## Assigned task
Only the pictures stay out; every record is to be quoted exactly.

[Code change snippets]

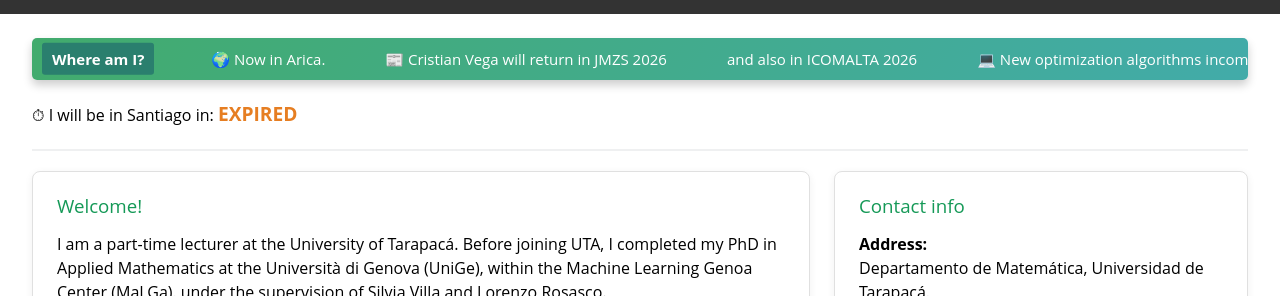
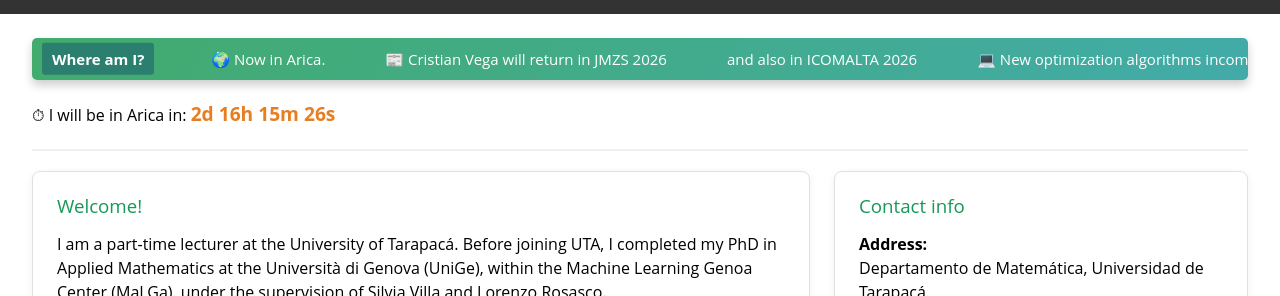
Before and after one commit to cristianvega1995/cristianvega1995.github.io, a Jekyll site: the page index.html, which Jekyll copies as it is, in a window 1280 px wide and 900 px high. Shown: the part 126-422 px from the top of the window. Built offline with Jekyll 4.4.1, drawn with Linux system fonts in a browser that asks for light colours.

Commit message:
Update countdown location and date in index.html

```diff
--- a/index.html
+++ b/index.html
@@ -219,7 +219,7 @@
     </div>
 
     <!-- Countdown -->
-    <p>⏱ I will be in Santiago in: <span id="demo"></span></p>
+    <p>⏱ I will be in Arica in: <span id="demo"></span></p>
 
     <hr>
 
```
Also changed, not shown: other parts of index.html (+1 -1 lines).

## Response to the exercise
Before and after one commit to cristianvega1995/cristianvega1995.github.io, a Jekyll site: the page index.html, which Jekyll copies as it is, in a window 1280 px wide and 900 px high. Shown: the part 126-422 px from the top of the window. Built offline with Jekyll 4.4.1, drawn with Linux system fonts in a browser that asks for light colours.

Commit message:
Update countdown location and date in index.html

```diff
--- a/index.html
+++ b/index.html
@@ -219,7 +219,7 @@
     </div>
 
     <!-- Countdown -->
-    <p>⏱ I will be in Santiago in: <span id="demo"></span></p>
+    <p>⏱ I will be in Arica in: <span id="demo"></span></p>
 
     <hr>
 
```
Also changed, not shown: other parts of index.html (+1 -1 lines).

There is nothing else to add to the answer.